How did the MTA subway lines get their letter or number? NYCurious

This is part of our NYCurious series, where we answer your burning questions about the city. Ask yours here.

The subway train numbers and letters New Yorkers are familiar with weren’t introduced until the 1960s, decades after the first underground trains were running in the city.

So how did they each get named? And why were some letters skipped?

Here’s a look back at the history of the city’s subway nomenclature.

How did the subway lines get their letter or number?


The city’s subway system started in the early 1900s with two private companies, the Interborough Rapid Transit Company (IRT) and the Brooklyn-Manhattan Transit Corporation (BMT).

During that time, the trains were referred to by the company that owned them and their route, such as IRT Broadway Line or BMT Brighton Line, New York Transit Museum curator Jodi Shapiro said.


Around 1925, the BMT introduced a numbering system, using the numbers 1 through 16, Shapiro said, but “these numbers weren’t used in stations or maps, and didn’t even appear on most trains because train cars had no way to display the numbers.”


When the first city-run subway service, the Independent Subway System (IND), launched, it used the letters A through H, and S (for special), to name its routes, Shapiro said. 

“A single letter meant it was an express train, double meant local,” she explained.


All three systems were merged and taken over by the city.


A number system was introduced on the IRT lines after a new type of subway car, the R12, was added in 1948, Shapiro said.
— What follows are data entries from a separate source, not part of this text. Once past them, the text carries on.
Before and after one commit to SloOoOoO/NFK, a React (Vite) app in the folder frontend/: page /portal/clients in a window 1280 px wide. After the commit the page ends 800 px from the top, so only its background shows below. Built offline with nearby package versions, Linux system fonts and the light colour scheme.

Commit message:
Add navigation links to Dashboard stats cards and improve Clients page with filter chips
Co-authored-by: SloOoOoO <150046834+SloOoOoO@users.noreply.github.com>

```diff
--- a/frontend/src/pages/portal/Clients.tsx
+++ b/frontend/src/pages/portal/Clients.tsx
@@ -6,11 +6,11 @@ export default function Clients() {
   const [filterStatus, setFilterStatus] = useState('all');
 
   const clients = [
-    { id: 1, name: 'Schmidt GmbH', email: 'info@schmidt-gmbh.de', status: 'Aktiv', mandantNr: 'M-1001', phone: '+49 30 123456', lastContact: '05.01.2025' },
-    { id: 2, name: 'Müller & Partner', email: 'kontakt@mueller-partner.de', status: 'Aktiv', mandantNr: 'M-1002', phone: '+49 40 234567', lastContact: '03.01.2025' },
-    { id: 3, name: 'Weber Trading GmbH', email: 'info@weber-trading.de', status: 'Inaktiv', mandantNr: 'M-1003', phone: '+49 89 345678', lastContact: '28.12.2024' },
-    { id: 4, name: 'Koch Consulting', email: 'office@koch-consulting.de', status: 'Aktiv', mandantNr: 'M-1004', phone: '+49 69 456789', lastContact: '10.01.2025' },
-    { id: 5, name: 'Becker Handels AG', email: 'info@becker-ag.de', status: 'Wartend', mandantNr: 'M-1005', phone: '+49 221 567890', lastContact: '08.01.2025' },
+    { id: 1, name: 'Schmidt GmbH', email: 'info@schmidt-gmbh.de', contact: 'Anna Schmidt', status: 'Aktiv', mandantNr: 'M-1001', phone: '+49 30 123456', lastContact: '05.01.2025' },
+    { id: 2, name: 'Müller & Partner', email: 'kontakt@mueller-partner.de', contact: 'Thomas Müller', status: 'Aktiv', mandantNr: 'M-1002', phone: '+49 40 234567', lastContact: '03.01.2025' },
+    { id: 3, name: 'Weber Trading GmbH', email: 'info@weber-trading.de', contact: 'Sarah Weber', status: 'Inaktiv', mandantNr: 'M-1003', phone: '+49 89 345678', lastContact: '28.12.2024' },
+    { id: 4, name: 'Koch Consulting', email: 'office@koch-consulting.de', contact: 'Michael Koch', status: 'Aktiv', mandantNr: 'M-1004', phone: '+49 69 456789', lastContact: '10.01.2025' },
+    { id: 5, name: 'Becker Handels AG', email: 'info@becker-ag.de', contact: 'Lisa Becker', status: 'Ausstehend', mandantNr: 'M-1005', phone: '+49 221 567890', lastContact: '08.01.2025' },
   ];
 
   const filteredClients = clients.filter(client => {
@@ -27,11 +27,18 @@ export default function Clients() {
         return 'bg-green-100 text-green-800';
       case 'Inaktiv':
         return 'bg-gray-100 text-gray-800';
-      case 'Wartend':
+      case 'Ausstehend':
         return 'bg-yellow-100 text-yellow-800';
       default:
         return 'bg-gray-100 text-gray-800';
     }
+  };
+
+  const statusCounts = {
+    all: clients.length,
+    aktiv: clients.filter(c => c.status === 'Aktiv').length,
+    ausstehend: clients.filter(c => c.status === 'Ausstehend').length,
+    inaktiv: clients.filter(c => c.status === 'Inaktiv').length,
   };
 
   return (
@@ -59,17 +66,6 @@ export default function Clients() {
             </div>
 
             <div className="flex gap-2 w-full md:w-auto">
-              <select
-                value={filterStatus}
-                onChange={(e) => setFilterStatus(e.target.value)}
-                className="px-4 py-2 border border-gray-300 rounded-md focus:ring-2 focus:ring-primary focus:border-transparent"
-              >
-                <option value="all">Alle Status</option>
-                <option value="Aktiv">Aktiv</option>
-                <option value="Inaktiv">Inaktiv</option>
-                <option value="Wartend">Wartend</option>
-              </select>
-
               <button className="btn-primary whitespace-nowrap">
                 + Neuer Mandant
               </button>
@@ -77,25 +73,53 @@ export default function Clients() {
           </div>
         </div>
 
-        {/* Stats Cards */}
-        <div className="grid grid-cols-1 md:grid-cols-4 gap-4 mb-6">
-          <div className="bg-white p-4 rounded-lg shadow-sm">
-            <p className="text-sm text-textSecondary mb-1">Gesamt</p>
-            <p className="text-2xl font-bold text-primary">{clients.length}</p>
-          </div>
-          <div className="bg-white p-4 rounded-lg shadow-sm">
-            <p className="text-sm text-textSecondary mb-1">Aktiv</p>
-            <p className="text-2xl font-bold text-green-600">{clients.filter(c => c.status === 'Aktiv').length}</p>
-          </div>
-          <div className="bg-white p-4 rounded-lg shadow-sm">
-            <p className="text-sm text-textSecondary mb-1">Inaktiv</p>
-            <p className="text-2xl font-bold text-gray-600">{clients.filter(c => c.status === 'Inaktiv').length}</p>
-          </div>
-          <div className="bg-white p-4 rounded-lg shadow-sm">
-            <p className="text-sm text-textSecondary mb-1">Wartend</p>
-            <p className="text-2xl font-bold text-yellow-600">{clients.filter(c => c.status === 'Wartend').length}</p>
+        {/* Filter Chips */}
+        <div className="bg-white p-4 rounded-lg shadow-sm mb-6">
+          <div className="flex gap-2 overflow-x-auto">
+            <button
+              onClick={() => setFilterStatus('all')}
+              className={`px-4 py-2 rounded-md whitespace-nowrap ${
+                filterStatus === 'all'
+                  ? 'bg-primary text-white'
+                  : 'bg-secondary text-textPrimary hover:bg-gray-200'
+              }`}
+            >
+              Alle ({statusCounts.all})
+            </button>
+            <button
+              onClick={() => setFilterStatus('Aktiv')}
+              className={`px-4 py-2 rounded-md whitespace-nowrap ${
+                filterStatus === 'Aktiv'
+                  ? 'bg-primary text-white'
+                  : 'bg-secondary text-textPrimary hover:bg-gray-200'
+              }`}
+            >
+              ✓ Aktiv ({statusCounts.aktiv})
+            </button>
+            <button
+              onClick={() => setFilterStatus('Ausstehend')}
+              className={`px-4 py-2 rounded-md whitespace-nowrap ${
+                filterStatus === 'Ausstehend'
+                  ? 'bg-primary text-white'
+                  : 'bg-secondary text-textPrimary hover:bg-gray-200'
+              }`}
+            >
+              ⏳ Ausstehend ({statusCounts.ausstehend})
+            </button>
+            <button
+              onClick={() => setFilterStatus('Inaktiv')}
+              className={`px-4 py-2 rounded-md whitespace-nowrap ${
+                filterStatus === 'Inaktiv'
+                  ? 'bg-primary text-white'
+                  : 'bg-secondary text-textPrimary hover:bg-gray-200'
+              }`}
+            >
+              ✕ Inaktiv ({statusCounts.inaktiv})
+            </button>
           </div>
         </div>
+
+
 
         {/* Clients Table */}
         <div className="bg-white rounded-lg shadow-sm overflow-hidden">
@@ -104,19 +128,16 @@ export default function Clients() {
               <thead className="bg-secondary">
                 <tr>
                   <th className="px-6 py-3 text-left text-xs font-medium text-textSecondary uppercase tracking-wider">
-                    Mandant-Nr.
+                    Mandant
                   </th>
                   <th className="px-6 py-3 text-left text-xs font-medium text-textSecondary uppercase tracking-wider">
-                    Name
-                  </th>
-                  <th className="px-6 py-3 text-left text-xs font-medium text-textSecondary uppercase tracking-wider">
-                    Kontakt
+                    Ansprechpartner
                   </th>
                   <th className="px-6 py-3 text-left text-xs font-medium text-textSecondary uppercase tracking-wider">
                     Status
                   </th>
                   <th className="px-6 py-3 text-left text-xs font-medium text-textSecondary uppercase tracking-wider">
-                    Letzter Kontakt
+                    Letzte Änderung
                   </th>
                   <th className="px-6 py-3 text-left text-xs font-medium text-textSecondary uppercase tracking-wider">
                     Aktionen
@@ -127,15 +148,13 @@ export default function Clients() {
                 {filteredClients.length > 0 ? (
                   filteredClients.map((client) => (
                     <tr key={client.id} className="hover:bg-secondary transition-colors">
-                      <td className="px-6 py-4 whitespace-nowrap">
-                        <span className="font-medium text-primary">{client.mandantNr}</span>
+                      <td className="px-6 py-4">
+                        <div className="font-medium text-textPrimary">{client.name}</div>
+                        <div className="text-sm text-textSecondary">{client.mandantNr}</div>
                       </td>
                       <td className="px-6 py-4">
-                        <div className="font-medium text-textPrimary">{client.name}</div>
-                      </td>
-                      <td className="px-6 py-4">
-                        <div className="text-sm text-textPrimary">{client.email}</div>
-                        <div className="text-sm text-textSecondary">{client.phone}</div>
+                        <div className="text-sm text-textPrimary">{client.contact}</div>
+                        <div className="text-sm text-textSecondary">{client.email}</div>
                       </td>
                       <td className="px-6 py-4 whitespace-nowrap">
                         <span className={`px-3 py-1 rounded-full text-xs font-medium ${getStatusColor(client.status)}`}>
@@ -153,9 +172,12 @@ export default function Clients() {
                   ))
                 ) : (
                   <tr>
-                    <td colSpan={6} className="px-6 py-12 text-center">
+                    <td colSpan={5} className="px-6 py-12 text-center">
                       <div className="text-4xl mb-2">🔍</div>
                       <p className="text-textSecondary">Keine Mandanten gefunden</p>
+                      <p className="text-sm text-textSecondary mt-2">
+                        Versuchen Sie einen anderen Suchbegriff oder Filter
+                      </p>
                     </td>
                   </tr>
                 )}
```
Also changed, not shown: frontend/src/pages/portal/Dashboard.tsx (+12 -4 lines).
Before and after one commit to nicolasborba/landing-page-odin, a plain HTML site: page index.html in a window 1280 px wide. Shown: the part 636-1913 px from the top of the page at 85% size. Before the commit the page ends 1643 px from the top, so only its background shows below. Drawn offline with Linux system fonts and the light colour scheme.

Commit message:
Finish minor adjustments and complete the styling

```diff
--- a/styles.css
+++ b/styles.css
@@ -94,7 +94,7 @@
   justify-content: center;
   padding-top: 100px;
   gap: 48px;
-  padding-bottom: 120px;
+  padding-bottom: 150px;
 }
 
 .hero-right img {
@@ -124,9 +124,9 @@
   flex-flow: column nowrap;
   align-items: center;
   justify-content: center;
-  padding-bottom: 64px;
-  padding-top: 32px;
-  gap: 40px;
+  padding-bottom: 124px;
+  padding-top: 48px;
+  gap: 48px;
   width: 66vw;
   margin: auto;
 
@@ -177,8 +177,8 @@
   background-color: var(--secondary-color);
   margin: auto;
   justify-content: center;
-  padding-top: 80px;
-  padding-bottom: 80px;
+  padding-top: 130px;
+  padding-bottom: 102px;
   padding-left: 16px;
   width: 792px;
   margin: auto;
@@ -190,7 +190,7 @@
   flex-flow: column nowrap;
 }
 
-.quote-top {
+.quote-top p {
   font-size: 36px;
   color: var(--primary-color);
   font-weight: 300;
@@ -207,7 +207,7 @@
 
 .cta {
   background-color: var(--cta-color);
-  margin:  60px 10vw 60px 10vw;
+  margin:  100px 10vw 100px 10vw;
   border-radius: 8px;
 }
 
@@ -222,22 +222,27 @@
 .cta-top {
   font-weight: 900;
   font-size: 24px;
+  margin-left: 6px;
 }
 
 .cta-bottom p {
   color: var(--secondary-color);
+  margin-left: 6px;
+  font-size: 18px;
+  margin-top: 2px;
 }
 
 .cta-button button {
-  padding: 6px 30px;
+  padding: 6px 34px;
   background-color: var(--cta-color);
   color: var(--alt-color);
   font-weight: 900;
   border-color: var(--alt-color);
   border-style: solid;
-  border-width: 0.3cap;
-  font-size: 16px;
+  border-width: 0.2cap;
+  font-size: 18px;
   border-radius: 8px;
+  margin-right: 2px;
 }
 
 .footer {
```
These cars had prominent signs on the sides and front for the numbers.

“There was some confusion because both the IRT and the BMT had a 1 train at this time, so most people still referred to trains by their route names,” she added. 

Early 1960s

In 1960, the BMT lines were renamed somewhat geographically with letters J through T, and SS for shuttle services, and the IND lines retained their A through H letters.

Some trains also had a T or B attached if it went through a tunnel or over a bridge. For example, the QT or the QB, Shapiro said.


The format New Yorkers are familiar with today — the colored “bullet” with a number or letter in the center — was adopted in 1967. 

“This was partly in anticipation of the formation of the MTA, which happened in 1968, and partly because of the opening of the Chrystie Street Connection,” which connected the BMT and IND lines, Shapiro said. 

The IRT lines kept the numbers and became known as the A Division of the subway system, while the BMT and IND lines kept the letters and became known as the B Division of the system.


The current subway colors were introduced. The colors are mostly grouped by “trunk” lines, or the street in Manhattan that the trains primarily run under, such as Broadway or Lexington Avenue. Exceptions include the Crosstown Line, which doesn’t go into Manhattan, and the Canarsie and Flushing lines, which are named after neighborhoods in Brooklyn and Queens, respectively.

Here are the colors for each line:

IND Eighth Avenue Line (ACE): Blue

IND Sixth Avenue Line (BDFM): Orange

IND Crosstown Line (G): Lime green

BMT Broadway Line (NQRW): Yellow

BMT Canarsie Line (L): Gray

BMT Nassau Street Line (JZ): Brown

IRT Seventh Avenue Line (123): Red

IRT Lexington Avenue Line (456): Green

IRT Flushing Avenue Line (7): Purple

Why weren’t some letters used?

There are a variety of reasons some letters were never used. For example, I and O look too familiar to the numbers 1 and 0, Shapiro said. 

U and Y weren’t used because they are homonyms for English words, and X was ruled out because it is used internally as a placeholder for routes and extensions that are under construction, she explained.

It isn’t entirely clear why P was initially skipped, Shapiro said, but it was proposed for multiple line extensions or other services that never happened.

H, K, T and V were used in the past but aren’t anymore. The numbers 8 and 9 also were used in the past.

Can letter trains run on number routes and vice versa?

The letter trains (originally the BMT and IND trains) are actually wider and longer than the number trains (originally the IRT trains), so letter trains can’t run in the tunnels built for the others.

Number trains can run in the letter train tunnels, but they aren’t used for passengers because the gap between the train and the platform would be too wide.